Nutrition Facts of Tamarind
While many people may be unaware of it, Tamarind has several nutrients in it, in adequate amounts for human needs.
- It contains high amount of fibre.
- It has a decent amount of iron.
- You get enough potassium in tamarind, much more than what is found in bananas.
- It also contains riboflavin.
- Tamarind also has some calcium and vitamin C.
Use In Medicinal Needs
Apart from use in cooking, tamarind is also used for medicinal needs like:
Safety of Tamarind
Tamarind is not considered as unsafe for human consumption, as per medical experts. However, it should be used in moderation when used with food or else some side effects can take place. They are not serious in nature, but precaution is better to avoid complications.
Below listed are a few possible side effects that can be triggered by tamarind consumption:
Breastfeeding and Pregnancy
While there is not much documented evidence of tamarind being harmful to lactating mothers and women who have conceived, doctors suggest they should eat it in small amounts for safety.
Drug Interactions Related Risk
When you use certain drugs, consumption of tamarind should be avoided. This is because the compounds in tamarind may interact with those drugs, leading to undesirable effects.
Blood Sugar Level Anomaly
While human tests are yet to be carried out, it is possible that tamarind may lead to a reduction in blood sugar levels. People with hypoglycemia and diabetes need to be especially careful when they take tamarind.
While tamarind pulp is mildly laxative the effect may be reduced by heat. Caution should be practiced when you take this with other laxative medications.
Interaction With Herbs
Eating tamarind can step up risk of bleeding if you take it along with herbs that can increase bleeding risk. It should not be used with herbs like Ginkgo biloba to evade this. It can also happen when you take the pulp with saw palmetto, though instances are not numerous.
Interaction With Aspirin
Taking tamarind can be harmful for health when you use specific medications like aspirin. It can enhance bleeding risk.
Interaction With Ibuprofen
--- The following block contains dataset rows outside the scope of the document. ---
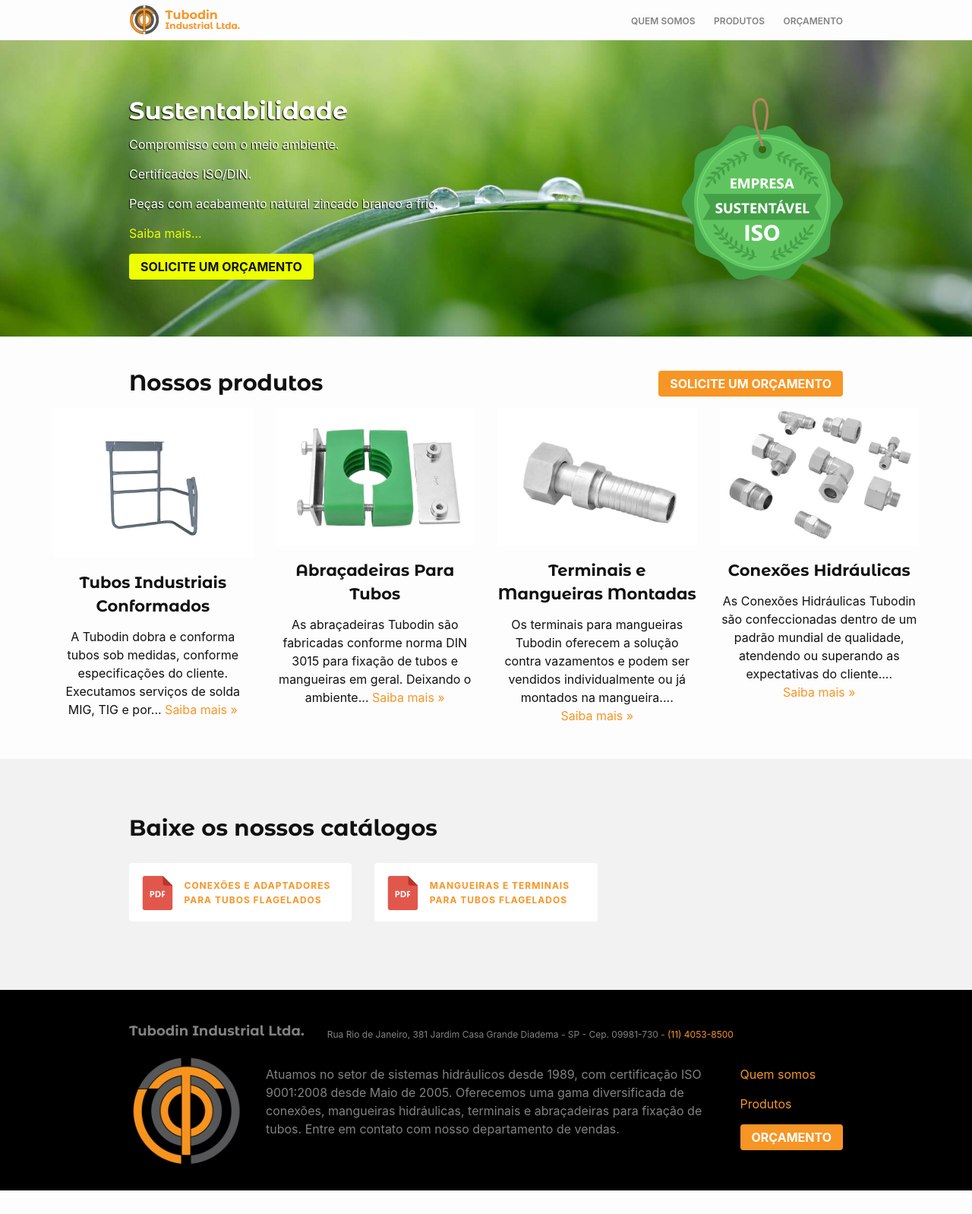
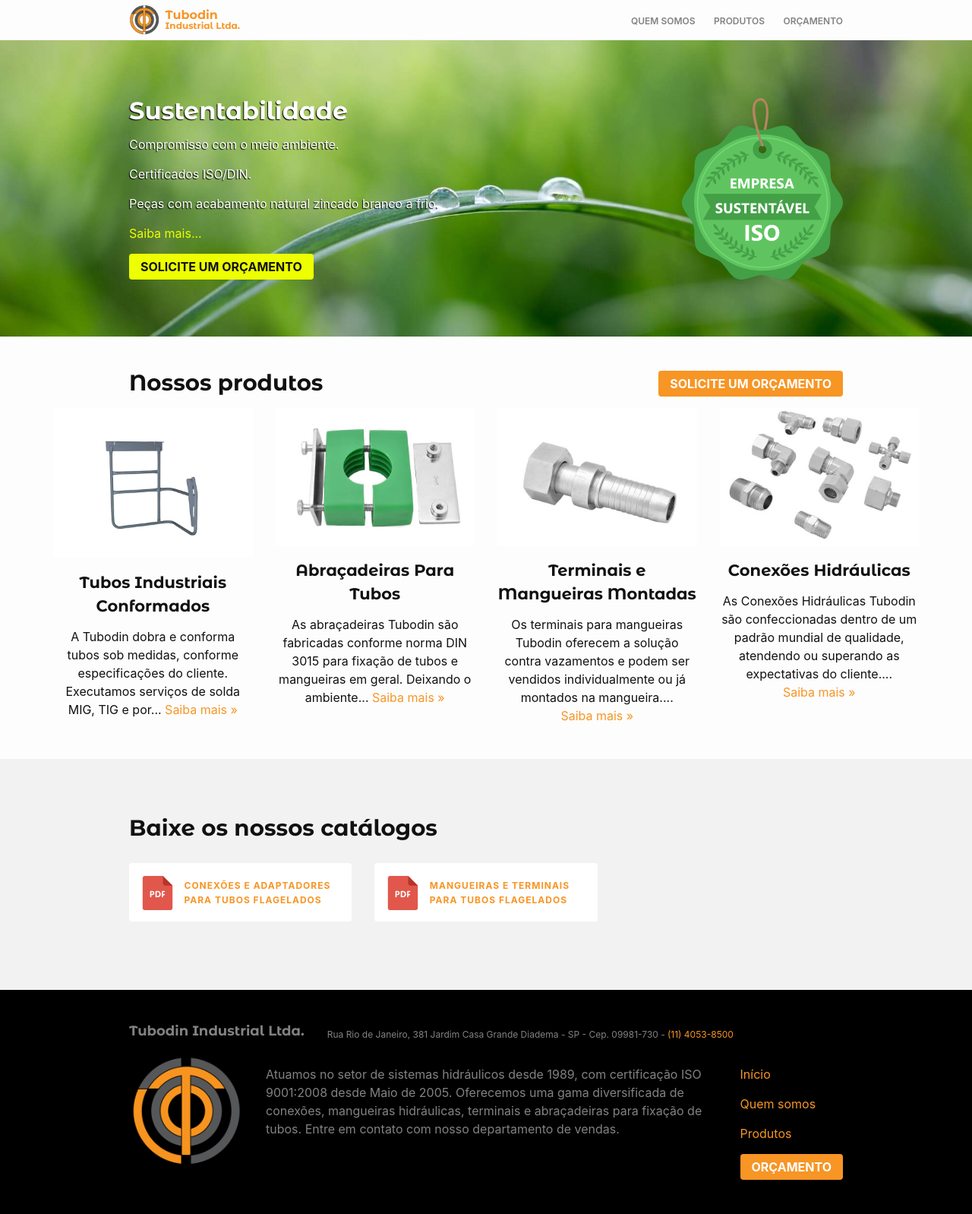
Before and after one commit to Tubodin/tubodin.github.io, a Jekyll site: the page built from index.html, in a window 1280 px wide. Shown: the whole page at 76% size. Built offline with Jekyll 4.4.1, drawn with Linux system fonts in a browser that asks for light colours; before the commit the page ends 1567 px from its top, so only the background shows below that.

Commit message:
Ajustes no formulário de contato

```diff
--- a/_includes/contato.html
+++ b/_includes/contato.html
@@ -1,6 +1,6 @@
 
 <div id="contato" data-modal="" data-grid="row center">
-    <form action="server.tubodin.com.br/enviar_email.php" method="post" class="wrapper">
+    <form action="server.tubodin.com.br/enviar_email.php" method="post" class="wrapper tiny">
         <div data-grid="row spacing start">
             <h4 data-modal-title>Fale conosco</h4>
             <a href="#×" data-cell="shrink" data-btn="link" data-modal-close>&times;</a>
--- a/_includes/footer.html
+++ b/_includes/footer.html
@@ -21,6 +21,9 @@
       </div>
 
       <nav data-cell="shrink">
+        <p>
+          <a href="{{ site.baseurl }}/">Início</a>
+        </p>
 
         {% for my_page in site.pages %}
           {% if my_page.nav-title %}
@@ -31,10 +34,10 @@
         {% endfor %}
 
         <p>
-          <a class="page-link" href="{{ site.baseurl }}/produtos/">Produtos</a>
+          <a href="{{ site.baseurl }}/produtos/">Produtos</a>
         </p>
         <p>
-          <a class="page-link" href="#contato" data-btn>Orçamento</a>
+          <a href="#contato" data-btn>Orçamento</a>
         </p>
 
       </nav>
--- a/_sass/_forms.sass
+++ b/_sass/_forms.sass
@@ -2,14 +2,14 @@
   padding: 10px
   border: 1px solid $grey-color-light
   border-radius: 4px
-  background-color: #fff
+  background-color: $grey-color-light
   transition: 0.2s ease-in-out
   backface-visibility: hidden
   outline: none
   overflow: visible // normalize.css
   &:focus
-    border-color: $grey-color
-    box-shadow: 0 2px 10px 0 rgba($brand-color, .5)
+    background-color: #fff
+    border-bottom-color: $brand-color
 
 %form-inputs
   width: 100%
--- a/_sass/module/_data-modal.sass
+++ b/_sass/module/_data-modal.sass
@@ -40,6 +40,8 @@
         max-height: 100%
         overflow: auto
         background-color: #fff
+        border-radius: 5px
+        box-shadow: 0 2px 5px 0 rgba(#000, .5)
         -webkit-transform: translateY(0)
         transform: translateY(0)
         -webkit-transition-duration: .6s
```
Similarly, taking tamarind with Ibuprofen can be risky. It may result in the body absorbing more amount of the drug than what is required. As a result, you will suffer from side effects of the drug.
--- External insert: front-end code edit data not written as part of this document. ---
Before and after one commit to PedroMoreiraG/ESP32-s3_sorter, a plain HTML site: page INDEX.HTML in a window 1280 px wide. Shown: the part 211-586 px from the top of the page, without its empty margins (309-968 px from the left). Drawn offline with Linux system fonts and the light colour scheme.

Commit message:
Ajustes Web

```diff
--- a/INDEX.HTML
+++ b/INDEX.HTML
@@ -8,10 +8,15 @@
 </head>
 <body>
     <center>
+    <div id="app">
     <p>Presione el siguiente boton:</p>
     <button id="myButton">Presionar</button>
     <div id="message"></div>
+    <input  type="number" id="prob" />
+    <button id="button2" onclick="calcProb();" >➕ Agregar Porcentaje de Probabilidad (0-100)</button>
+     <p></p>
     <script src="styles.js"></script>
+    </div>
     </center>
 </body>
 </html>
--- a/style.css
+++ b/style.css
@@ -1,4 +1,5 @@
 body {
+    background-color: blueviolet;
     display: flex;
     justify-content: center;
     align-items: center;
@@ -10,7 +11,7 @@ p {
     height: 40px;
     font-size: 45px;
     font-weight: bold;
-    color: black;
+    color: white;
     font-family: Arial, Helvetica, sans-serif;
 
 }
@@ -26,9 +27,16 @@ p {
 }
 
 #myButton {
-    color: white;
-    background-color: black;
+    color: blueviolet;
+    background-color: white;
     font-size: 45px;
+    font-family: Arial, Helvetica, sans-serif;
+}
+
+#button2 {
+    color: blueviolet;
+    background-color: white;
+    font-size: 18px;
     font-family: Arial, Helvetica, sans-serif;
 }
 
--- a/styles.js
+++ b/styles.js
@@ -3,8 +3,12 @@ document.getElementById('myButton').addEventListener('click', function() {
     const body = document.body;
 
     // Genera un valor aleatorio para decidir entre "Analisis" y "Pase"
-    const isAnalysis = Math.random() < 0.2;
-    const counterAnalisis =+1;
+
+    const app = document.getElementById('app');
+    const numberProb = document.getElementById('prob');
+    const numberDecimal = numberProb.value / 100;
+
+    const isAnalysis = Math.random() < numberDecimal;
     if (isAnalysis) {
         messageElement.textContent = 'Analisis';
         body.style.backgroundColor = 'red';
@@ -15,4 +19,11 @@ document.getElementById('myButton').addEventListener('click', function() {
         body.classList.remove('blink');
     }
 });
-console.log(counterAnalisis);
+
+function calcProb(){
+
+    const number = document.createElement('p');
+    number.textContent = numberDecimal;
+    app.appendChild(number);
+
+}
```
It has been found exposure to tamarind dust can affect lung functioning in the body. At times, tamarind seed preparations can lead to onset of respiratory reactions.
The victims of acid reflux should not take tamarind. It can trigger the symptom and worsen the condition.
While it is not a common form of allergy, some people can develop allergy after drinking tamarind juice. It can be a case of cross allergy too. Tamarind usage can lead to allergy to another substance in some people. Several people who consume copious quantities of tamarind pulp have reported developing pollen allergy.
Tamarind has its own set of health benefits, but too much of anything can turn disastorous. So is the case with tamarind. Ensure that you do not intake more than the required dosage of this tangy and flavour some fruit!